____ SOURCE INFORMATION
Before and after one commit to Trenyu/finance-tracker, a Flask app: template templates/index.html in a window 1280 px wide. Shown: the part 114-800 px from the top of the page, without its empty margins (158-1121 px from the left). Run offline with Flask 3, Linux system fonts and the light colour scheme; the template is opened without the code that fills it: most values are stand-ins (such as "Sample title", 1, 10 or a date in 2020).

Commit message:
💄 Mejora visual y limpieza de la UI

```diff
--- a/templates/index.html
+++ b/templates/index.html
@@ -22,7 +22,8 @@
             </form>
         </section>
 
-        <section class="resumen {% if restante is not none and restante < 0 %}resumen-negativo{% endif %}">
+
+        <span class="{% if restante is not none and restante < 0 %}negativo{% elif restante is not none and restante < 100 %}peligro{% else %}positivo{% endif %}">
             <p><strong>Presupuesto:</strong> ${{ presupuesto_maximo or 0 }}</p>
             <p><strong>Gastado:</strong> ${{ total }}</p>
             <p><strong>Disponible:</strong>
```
________
TRY IT.
Retype all of the entries exactly, please.

WRITTEN REPLY.
Before and after one commit to Trenyu/finance-tracker, a Flask app: template templates/index.html in a window 1280 px wide. Shown: the part 114-800 px from the top of the page, without its empty margins (158-1121 px from the left). Run offline with Flask 3, Linux system fonts and the light colour scheme; the template is opened without the code that fills it: most values are stand-ins (such as "Sample title", 1, 10 or a date in 2020).

Commit message:
💄 Mejora visual y limpieza de la UI

```diff
--- a/templates/index.html
+++ b/templates/index.html
@@ -22,7 +22,8 @@
             </form>
         </section>
 
-        <section class="resumen {% if restante is not none and restante < 0 %}resumen-negativo{% endif %}">
+
+        <span class="{% if restante is not none and restante < 0 %}negativo{% elif restante is not none and restante < 100 %}peligro{% else %}positivo{% endif %}">
             <p><strong>Presupuesto:</strong> ${{ presupuesto_maximo or 0 }}</p>
             <p><strong>Gastado:</strong> ${{ total }}</p>
             <p><strong>Disponible:</strong>
```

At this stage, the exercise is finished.